Blogging again with more examples of digital exclusion – this time about the continual need to update. Many people are using computers with Windows XP and Office 2003 and there’s nothing wrong with that –  if it ain’t broke don’t fix it. But browser software is different. We are recommended to upgrade for security reasons but Microsoft are not considering users of JAWS screen reading software. JAWS is the market leader. In proficient hands it offers the potential for ‘as good as it gets’ access to the Internet; the only barrier being the design of the websites – and your browser. The latest version of JAWS is 12.0 It’s been out for some time and there’s a known incompatibility with IE9. Last week I upgraded someone to 12.0 and phoned the supplier’s support desk for the latest information – still incompatible. That’s a discrimination against users of JAWS. But it gets worse. I also upgraded someone from IE7 to IE8 because their antivirus software recommended it. This is a user of an older version of JAWS 8.0. Result? Jaws stopped working. You could get to a webpage but then got the message ‘page has no links’. Answer? Jaws 8.0 is incompatible with IE8. This is where the discrimination becomes exclusion. To upgrade from JAWS 8.0 to 12.0 costs £330. How affordable is that when you have no sight and no employment?

Access to the Internet is an integral part of our daily lifestyles and working practices. If you are isolated at home then email and websites become a vital source of communication and information.
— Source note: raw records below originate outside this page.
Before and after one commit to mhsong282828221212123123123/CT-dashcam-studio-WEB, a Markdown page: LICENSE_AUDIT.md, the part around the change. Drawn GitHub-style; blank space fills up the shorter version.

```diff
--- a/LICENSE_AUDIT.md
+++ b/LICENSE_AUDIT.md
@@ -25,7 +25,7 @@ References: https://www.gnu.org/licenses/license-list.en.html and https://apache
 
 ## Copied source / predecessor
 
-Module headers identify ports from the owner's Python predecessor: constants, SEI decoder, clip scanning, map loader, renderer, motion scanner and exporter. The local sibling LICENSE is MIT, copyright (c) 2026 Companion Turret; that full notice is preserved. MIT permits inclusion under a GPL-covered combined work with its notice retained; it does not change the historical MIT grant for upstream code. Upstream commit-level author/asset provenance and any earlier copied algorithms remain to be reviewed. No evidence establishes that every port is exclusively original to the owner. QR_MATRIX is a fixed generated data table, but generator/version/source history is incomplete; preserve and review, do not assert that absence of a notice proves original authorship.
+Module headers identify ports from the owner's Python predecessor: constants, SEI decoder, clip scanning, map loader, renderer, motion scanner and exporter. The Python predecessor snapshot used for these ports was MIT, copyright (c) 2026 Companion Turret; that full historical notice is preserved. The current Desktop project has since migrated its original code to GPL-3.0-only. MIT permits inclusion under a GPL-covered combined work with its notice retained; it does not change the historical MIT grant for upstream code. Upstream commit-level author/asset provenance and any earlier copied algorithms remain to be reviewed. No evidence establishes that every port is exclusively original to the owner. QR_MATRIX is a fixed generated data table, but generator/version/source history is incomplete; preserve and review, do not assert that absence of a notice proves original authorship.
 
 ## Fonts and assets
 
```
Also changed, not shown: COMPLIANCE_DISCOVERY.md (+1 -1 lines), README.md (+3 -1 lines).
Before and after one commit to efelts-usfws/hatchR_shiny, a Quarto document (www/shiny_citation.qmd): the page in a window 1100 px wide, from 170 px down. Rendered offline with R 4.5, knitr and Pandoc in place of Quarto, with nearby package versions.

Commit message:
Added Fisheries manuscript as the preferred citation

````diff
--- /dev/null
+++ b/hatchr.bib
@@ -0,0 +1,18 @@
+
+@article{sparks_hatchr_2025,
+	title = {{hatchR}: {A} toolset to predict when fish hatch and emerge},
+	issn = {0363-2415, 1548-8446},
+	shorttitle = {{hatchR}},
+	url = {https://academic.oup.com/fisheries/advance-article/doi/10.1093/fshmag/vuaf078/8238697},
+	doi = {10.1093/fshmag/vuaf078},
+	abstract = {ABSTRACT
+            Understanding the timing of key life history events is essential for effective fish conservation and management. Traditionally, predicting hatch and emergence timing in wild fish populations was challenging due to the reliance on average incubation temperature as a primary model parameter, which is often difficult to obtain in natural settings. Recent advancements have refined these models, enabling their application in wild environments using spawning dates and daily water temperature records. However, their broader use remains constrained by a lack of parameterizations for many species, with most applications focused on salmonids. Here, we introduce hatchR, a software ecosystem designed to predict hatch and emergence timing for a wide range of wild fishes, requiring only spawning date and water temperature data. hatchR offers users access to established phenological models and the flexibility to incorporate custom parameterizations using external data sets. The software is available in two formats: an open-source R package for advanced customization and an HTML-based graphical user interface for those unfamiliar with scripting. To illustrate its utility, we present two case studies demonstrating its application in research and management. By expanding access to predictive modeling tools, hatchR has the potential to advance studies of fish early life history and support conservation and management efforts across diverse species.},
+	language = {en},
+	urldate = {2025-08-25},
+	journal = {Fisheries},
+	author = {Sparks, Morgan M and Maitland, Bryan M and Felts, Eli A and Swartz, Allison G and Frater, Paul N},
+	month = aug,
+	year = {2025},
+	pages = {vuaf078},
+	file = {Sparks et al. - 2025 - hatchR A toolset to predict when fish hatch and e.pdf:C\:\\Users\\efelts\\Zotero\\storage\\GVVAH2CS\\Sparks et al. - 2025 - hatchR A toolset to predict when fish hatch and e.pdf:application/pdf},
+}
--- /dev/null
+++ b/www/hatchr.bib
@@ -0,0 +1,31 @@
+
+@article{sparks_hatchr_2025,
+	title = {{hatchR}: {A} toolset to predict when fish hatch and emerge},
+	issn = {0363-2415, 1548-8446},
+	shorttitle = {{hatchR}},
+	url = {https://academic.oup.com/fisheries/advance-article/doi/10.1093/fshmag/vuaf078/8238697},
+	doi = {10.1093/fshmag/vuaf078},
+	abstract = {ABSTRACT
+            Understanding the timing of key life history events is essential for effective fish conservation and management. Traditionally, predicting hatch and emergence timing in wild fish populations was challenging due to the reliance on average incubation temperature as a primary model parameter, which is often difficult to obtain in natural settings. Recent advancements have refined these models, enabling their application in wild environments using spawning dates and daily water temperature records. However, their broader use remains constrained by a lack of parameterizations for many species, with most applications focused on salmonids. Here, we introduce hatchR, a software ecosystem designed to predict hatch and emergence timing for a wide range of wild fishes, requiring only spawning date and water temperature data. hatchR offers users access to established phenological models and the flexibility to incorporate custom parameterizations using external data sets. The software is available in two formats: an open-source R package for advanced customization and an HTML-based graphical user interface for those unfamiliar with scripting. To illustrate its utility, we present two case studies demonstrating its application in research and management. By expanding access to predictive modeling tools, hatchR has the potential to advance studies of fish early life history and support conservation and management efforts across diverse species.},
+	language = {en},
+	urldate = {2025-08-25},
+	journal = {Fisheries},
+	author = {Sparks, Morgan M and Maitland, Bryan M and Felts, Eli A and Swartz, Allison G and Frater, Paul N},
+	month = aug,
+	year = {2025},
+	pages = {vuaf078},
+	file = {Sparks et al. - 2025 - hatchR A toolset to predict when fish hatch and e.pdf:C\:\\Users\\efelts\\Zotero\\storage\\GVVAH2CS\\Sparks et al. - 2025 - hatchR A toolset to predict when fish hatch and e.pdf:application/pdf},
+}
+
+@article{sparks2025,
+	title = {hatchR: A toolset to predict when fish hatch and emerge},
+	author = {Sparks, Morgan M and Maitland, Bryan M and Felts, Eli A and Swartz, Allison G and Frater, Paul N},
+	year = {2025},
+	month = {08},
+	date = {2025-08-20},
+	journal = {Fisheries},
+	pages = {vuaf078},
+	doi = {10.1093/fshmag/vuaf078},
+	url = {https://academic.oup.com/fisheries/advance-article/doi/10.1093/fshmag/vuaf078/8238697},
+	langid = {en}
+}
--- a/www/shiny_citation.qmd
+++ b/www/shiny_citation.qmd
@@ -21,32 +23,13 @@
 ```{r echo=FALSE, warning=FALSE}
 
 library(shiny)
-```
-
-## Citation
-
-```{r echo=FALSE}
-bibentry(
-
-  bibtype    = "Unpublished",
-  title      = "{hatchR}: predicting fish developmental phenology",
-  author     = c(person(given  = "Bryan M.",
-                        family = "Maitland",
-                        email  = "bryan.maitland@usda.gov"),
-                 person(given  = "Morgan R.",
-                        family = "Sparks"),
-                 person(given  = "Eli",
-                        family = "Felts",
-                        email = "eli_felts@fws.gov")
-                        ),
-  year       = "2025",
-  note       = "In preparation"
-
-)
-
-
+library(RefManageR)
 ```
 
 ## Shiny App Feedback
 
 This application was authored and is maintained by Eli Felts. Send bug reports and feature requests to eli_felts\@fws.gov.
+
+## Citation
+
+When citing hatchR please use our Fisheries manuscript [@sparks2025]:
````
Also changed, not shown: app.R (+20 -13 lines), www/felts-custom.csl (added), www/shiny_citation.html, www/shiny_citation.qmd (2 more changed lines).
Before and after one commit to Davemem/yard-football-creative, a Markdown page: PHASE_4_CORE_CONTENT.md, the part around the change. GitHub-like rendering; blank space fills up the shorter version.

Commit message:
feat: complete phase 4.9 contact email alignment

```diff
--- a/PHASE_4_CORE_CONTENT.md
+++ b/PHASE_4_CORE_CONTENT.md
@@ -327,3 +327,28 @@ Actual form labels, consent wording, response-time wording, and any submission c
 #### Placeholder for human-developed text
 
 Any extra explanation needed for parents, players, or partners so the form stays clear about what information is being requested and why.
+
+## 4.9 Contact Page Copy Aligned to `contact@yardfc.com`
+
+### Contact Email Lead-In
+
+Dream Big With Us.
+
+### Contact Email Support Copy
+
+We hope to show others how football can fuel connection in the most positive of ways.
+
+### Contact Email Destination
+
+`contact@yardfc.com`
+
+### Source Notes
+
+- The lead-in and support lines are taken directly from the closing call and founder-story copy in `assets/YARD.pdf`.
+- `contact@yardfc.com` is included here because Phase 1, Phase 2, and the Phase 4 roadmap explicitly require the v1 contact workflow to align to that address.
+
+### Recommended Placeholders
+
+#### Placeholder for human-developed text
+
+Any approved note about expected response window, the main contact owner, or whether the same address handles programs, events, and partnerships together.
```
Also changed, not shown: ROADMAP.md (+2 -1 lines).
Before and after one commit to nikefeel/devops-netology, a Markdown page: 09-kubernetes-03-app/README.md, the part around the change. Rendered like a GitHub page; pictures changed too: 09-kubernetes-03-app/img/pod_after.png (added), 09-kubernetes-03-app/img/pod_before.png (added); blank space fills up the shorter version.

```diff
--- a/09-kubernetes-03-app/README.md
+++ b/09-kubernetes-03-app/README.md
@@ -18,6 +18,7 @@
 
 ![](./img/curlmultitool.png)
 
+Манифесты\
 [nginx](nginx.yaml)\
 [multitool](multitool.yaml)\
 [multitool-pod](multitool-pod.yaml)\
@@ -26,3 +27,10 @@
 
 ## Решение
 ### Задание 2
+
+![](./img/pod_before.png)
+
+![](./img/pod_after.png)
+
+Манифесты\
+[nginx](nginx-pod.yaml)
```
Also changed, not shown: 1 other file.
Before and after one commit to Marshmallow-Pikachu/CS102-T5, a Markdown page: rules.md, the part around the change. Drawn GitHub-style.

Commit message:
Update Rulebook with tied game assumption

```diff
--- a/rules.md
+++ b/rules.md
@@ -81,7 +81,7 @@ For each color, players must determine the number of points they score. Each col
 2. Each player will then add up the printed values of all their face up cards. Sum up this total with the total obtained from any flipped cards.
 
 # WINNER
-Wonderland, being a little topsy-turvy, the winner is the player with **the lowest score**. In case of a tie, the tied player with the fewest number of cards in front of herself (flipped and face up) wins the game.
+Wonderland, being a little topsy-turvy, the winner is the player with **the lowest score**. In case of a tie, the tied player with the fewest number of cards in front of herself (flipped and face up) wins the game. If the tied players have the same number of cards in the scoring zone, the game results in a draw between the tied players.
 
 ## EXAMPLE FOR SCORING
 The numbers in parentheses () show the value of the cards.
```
The problem is digital inclusion is related to social capital and no one cares if you are digitally excluded if you are already socially marginalised and disempowered. Assistive software should be free. The argument which web developers use to excuse their lack of attention to accessibility – it’s only for a small minority of the population – should be extended to people with sight loss – who have the most to gain from being digitally included. If it’s such a small proportion of the population then it won’t be a big deal to ensure they have the software they need to get online – will it?

lest we forget….

While protests are in the news there’s another – more invisible – coalition led disaster which is causing exclusion and distress on a daily basis. This is the government’s attitude towards people with sight loss who are struggling to operate in digital environments because of insufficient action to ensure digitally inclusive practice and accessible web design. As the government moves towards the online-only provision and management of welfare it’s doing nothing to challenge the increasingly visual nature of the Internet and digital designers assumptions of a narrow range of access criteria (i.e. everyone uses a Mouse, their Eyes and Ears – the MEE-Model). This is making it difficult to impossible for users of assistive technology, in particular screen readers, to have equity of digital access. At the same time it also ensures denial of participation in the public sphere where the platforms for debate and dissent are increasingly digital ones.

Digital discrimination is already a serious problem and will become even more critical as more services look to online provision believing it will increase efficiency and cut costs. Assumptions about access need to be challenged; not everyone can operate an out of the box laptop bought from a local supermarket or a high street retailer and the way in which the government is choosing to ignore this is an issue which needs to be made more public.